Records from a dataset
▬▬▬▬▬▬▬▬▬▬
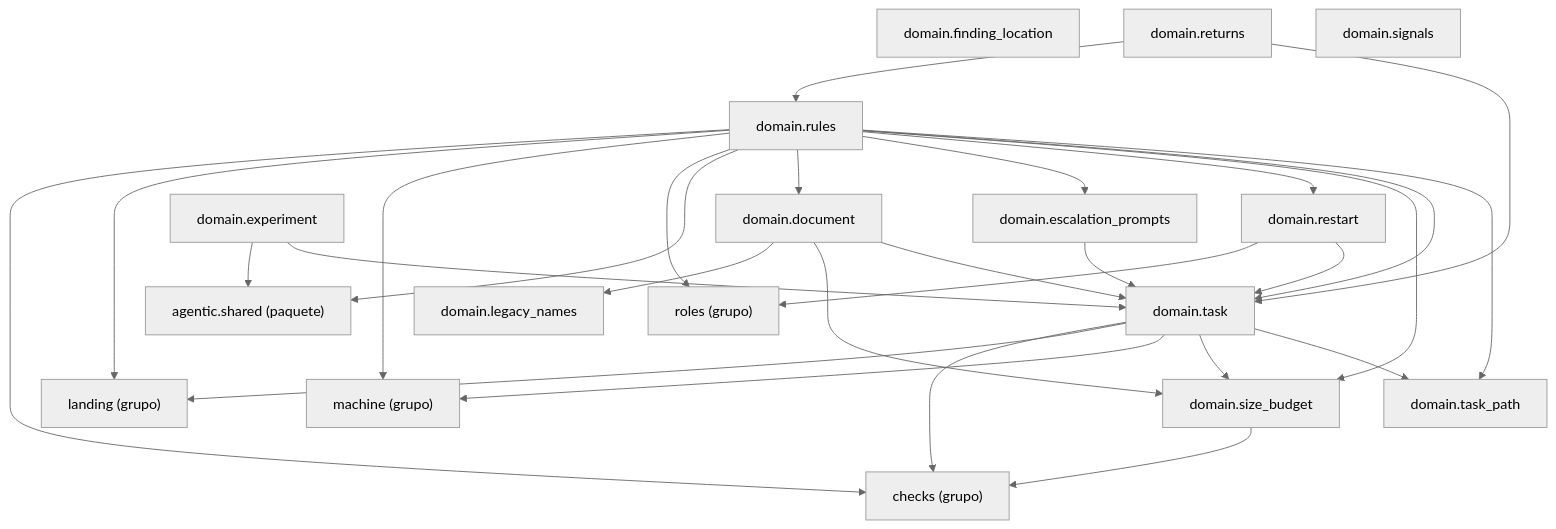
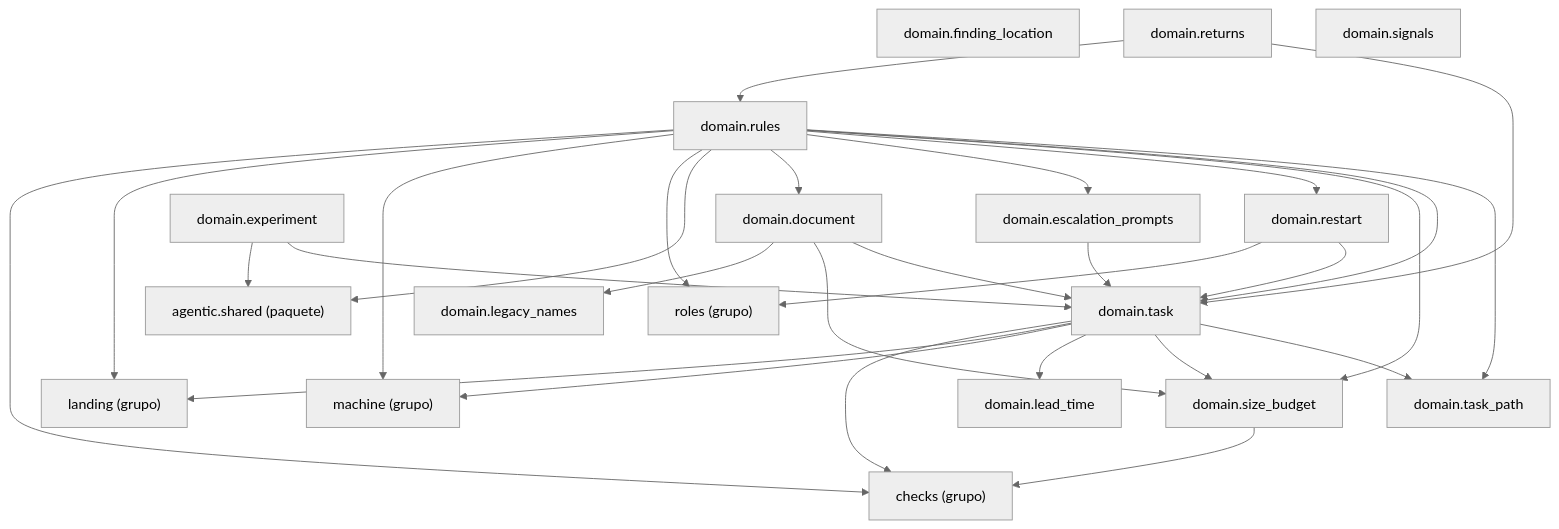
Before and after one commit to GonzaloZevallos/agentic-system: the diagram in docs/architecture/generated/packages-process-domain-state.md, drawn with Mermaid (neutral theme). The commit also changed 15 other files, not shown here.

Commit message:
Regenerate architecture pages and cluster domain.lead_time

````diff
--- a/docs/architecture/generated/packages-process-domain-state.md
+++ b/docs/architecture/generated/packages-process-domain-state.md
@@ -11,47 +11,49 @@
 ```mermaid
 graph TD
     g_domain__checks["checks (grupo)"]
     g_domain__landing["landing (grupo)"]
     g_domain__machine["machine (grupo)"]
     g_domain__roles["roles (grupo)"]
     g_pkg__agentic__shared["agentic.shared (paquete)"]
     m_domain__document["domain.document"]
     m_domain__escalation_prompts["domain.escalation_prompts"]
     m_domain__experiment["domain.experiment"]
     m_domain__finding_location["domain.finding_location"]
+    m_domain__lead_time["domain.lead_time"]
     m_domain__legacy_names["domain.legacy_names"]
     m_domain__restart["domain.restart"]
     m_domain__returns["domain.returns"]
     m_domain__rules["domain.rules"]
     m_domain__signals["domain.signals"]
     m_domain__size_budget["domain.size_budget"]
     m_domain__task["domain.task"]
     m_domain__task_path["domain.task_path"]
     m_domain__document --> m_domain__legacy_names
     m_domain__document --> m_domain__size_budget
     m_domain__document --> m_domain__task
     m_domain__escalation_prompts --> m_domain__task
     m_domain__experiment --> g_pkg__agentic__shared
     m_domain__experiment --> m_domain__task
     m_domain__restart --> g_domain__roles
     m_domain__restart --> m_domain__task
     m_domain__returns --> m_domain__rules
     m_domain__returns --> m_domain__task
     m_domain__rules --> g_domain__checks
     m_domain__rules --> g_domain__landing
     m_domain__rules --> g_domain__machine
     m_domain__rules --> g_domain__roles
     m_domain__rules --> g_pkg__agentic__shared
     m_domain__rules --> m_domain__document
     m_domain__rules --> m_domain__escalation_prompts
     m_domain__rules --> m_domain__restart
     m_domain__rules --> m_domain__size_budget
     m_domain__rules --> m_domain__task
     m_domain__rules --> m_domain__task_path
     m_domain__size_budget --> g_domain__checks
     m_domain__task --> g_domain__checks
     m_domain__task --> g_domain__landing
     m_domain__task --> g_domain__machine
+    m_domain__task --> m_domain__lead_time
     m_domain__task --> m_domain__size_budget
     m_domain__task --> m_domain__task_path
 ```
````
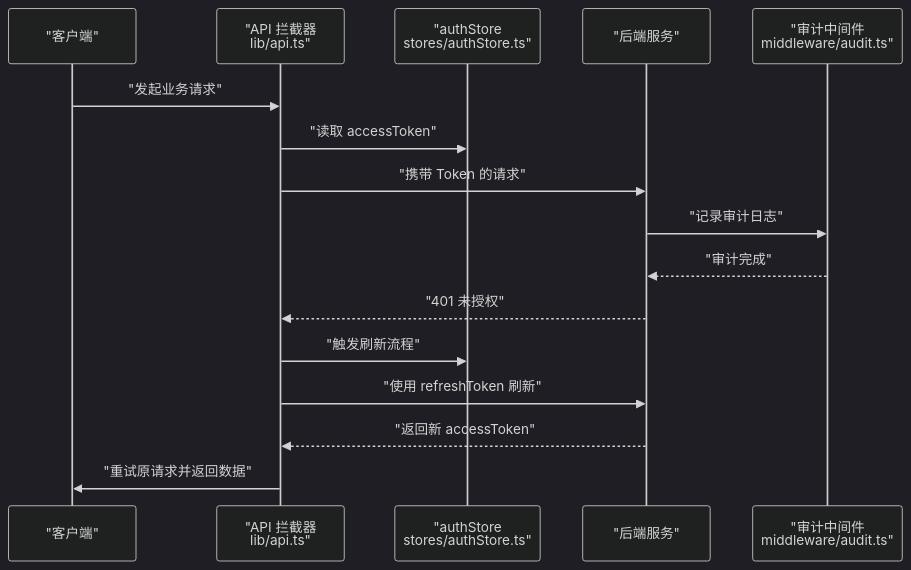
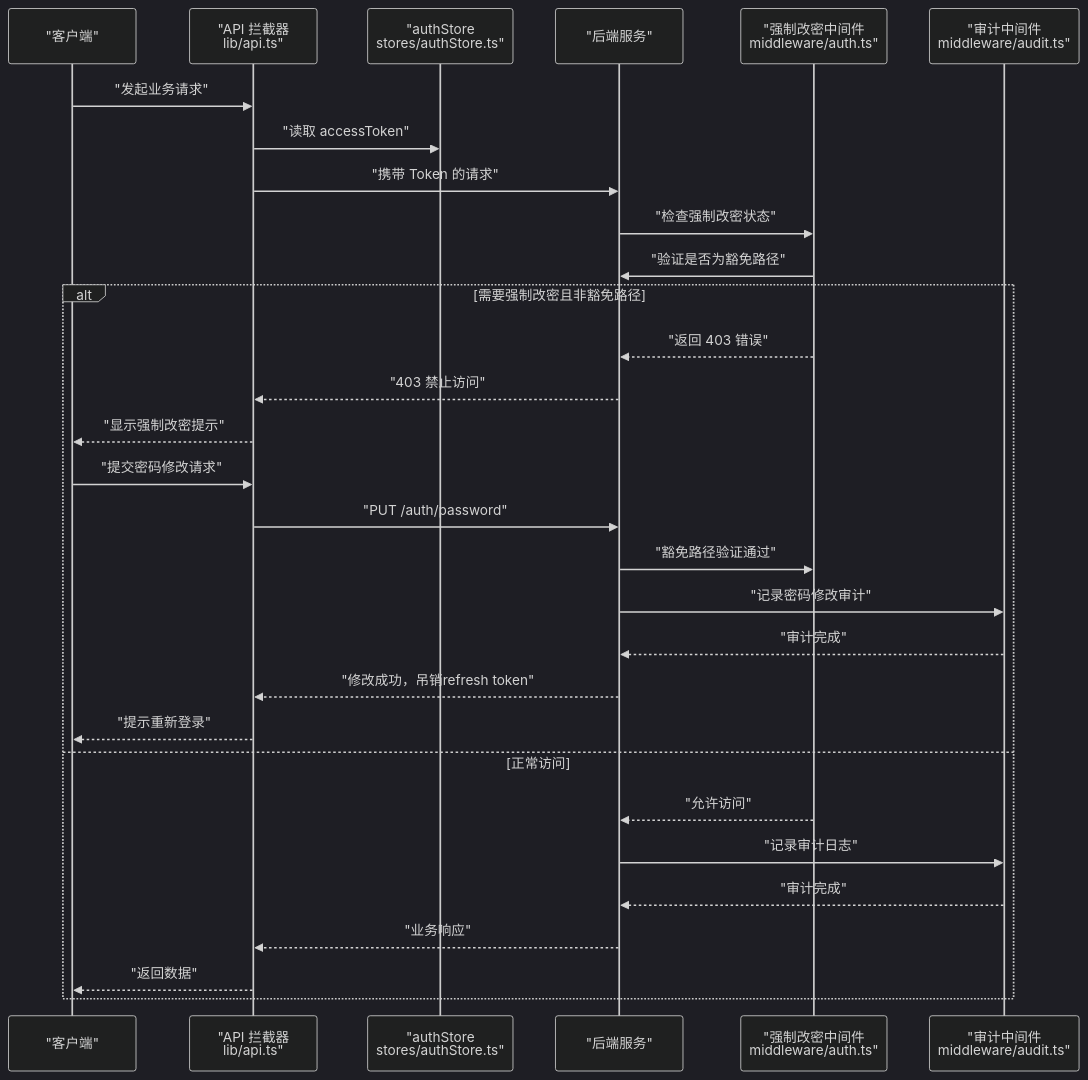
One commit to Damao997/newproject changed the ninth of 10 diagrams in .qoder/repowiki/zh/content/核心模块/用户认证系统.md. Above: the diagram before and after it, drawn with Mermaid (dark theme). The commit also changed other lines of this file and 24 other files, not shown here.

````diff
--- a/.qoder/repowiki/zh/content/核心模块/用户认证系统.md
+++ b/.qoder/repowiki/zh/content/核心模块/用户认证系统.md
@@ -420,18 +537,32 @@
 ```mermaid
 sequenceDiagram
 participant C as "客户端"
 participant I as "API 拦截器<br/>lib/api.ts"
 participant S as "authStore<br/>stores/authStore.ts"
 participant B as "后端服务"
+participant AM as "强制改密中间件<br/>middleware/auth.ts"
 participant AD as "审计中间件<br/>middleware/audit.ts"
 C->>I : "发起业务请求"
 I->>S : "读取 accessToken"
 I->>B : "携带 Token 的请求"
+B->>AM : "检查强制改密状态"
+AM->>B : "验证是否为豁免路径"
+alt 需要强制改密且非豁免路径
+AM-->>B : "返回 403 错误"
+B-->>I : "403 禁止访问"
+I-->>C : "显示强制改密提示"
+C->>I : "提交密码修改请求"
+I->>B : "PUT /auth/password"
+B->>AM : "豁免路径验证通过"
+B->>AD : "记录密码修改审计"
+AD-->>B : "审计完成"
+B-->>I : "修改成功，吊销refresh token"
+I-->>C : "提示重新登录"
+else 正常访问
+AM-->>B : "允许访问"
 B->>AD : "记录审计日志"
 AD-->>B : "审计完成"
-B-->>I : "401 未授权"
-I->>S : "触发刷新流程"
-I->>B : "使用 refreshToken 刷新"
-B-->>I : "返回新 accessToken"
-I->>C : "重试原请求并返回数据"
+B-->>I : "业务响应"
+I-->>C : "返回数据"
+end
 ```
````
▬▬▬▬▬▬▬▬▬▬
BRIEF: Copy each entry exactly, with no pictures.

RESPONSE:
Before and after one commit to GonzaloZevallos/agentic-system: the diagram in docs/architecture/generated/packages-process-domain-state.md, drawn with Mermaid (neutral theme). The commit also changed 15 other files, not shown here.

Commit message:
Regenerate architecture pages and cluster domain.lead_time

````diff
--- a/docs/architecture/generated/packages-process-domain-state.md
+++ b/docs/architecture/generated/packages-process-domain-state.md
@@ -11,47 +11,49 @@
 ```mermaid
 graph TD
     g_domain__checks["checks (grupo)"]
     g_domain__landing["landing (grupo)"]
     g_domain__machine["machine (grupo)"]
     g_domain__roles["roles (grupo)"]
     g_pkg__agentic__shared["agentic.shared (paquete)"]
     m_domain__document["domain.document"]
     m_domain__escalation_prompts["domain.escalation_prompts"]
     m_domain__experiment["domain.experiment"]
     m_domain__finding_location["domain.finding_location"]
+    m_domain__lead_time["domain.lead_time"]
     m_domain__legacy_names["domain.legacy_names"]
     m_domain__restart["domain.restart"]
     m_domain__returns["domain.returns"]
     m_domain__rules["domain.rules"]
     m_domain__signals["domain.signals"]
     m_domain__size_budget["domain.size_budget"]
     m_domain__task["domain.task"]
     m_domain__task_path["domain.task_path"]
     m_domain__document --> m_domain__legacy_names
     m_domain__document --> m_domain__size_budget
     m_domain__document --> m_domain__task
     m_domain__escalation_prompts --> m_domain__task
     m_domain__experiment --> g_pkg__agentic__shared
     m_domain__experiment --> m_domain__task
     m_domain__restart --> g_domain__roles
     m_domain__restart --> m_domain__task
     m_domain__returns --> m_domain__rules
     m_domain__returns --> m_domain__task
     m_domain__rules --> g_domain__checks
     m_domain__rules --> g_domain__landing
     m_domain__rules --> g_domain__machine
     m_domain__rules --> g_domain__roles
     m_domain__rules --> g_pkg__agentic__shared
     m_domain__rules --> m_domain__document
     m_domain__rules --> m_domain__escalation_prompts
     m_domain__rules --> m_domain__restart
     m_domain__rules --> m_domain__size_budget
     m_domain__rules --> m_domain__task
     m_domain__rules --> m_domain__task_path
     m_domain__size_budget --> g_domain__checks
     m_domain__task --> g_domain__checks
     m_domain__task --> g_domain__landing
     m_domain__task --> g_domain__machine
+    m_domain__task --> m_domain__lead_time
     m_domain__task --> m_domain__size_budget
     m_domain__task --> m_domain__task_path
 ```
````
One commit to Damao997/newproject changed the ninth of 10 diagrams in .qoder/repowiki/zh/content/核心模块/用户认证系统.md. Above: the diagram before and after it, drawn with Mermaid (dark theme). The commit also changed other lines of this file and 24 other files, not shown here.

````diff
--- a/.qoder/repowiki/zh/content/核心模块/用户认证系统.md
+++ b/.qoder/repowiki/zh/content/核心模块/用户认证系统.md
@@ -420,18 +537,32 @@
 ```mermaid
 sequenceDiagram
 participant C as "客户端"
 participant I as "API 拦截器<br/>lib/api.ts"
 participant S as "authStore<br/>stores/authStore.ts"
 participant B as "后端服务"
+participant AM as "强制改密中间件<br/>middleware/auth.ts"
 participant AD as "审计中间件<br/>middleware/audit.ts"
 C->>I : "发起业务请求"
 I->>S : "读取 accessToken"
 I->>B : "携带 Token 的请求"
+B->>AM : "检查强制改密状态"
+AM->>B : "验证是否为豁免路径"
+alt 需要强制改密且非豁免路径
+AM-->>B : "返回 403 错误"
+B-->>I : "403 禁止访问"
+I-->>C : "显示强制改密提示"
+C->>I : "提交密码修改请求"
+I->>B : "PUT /auth/password"
+B->>AM : "豁免路径验证通过"
+B->>AD : "记录密码修改审计"
+AD-->>B : "审计完成"
+B-->>I : "修改成功，吊销refresh token"
+I-->>C : "提示重新登录"
+else 正常访问
+AM-->>B : "允许访问"
 B->>AD : "记录审计日志"
 AD-->>B : "审计完成"
-B-->>I : "401 未授权"
-I->>S : "触发刷新流程"
-I->>B : "使用 refreshToken 刷新"
-B-->>I : "返回新 accessToken"
-I->>C : "重试原请求并返回数据"
+B-->>I : "业务响应"
+I-->>C : "返回数据"
+end
 ```
````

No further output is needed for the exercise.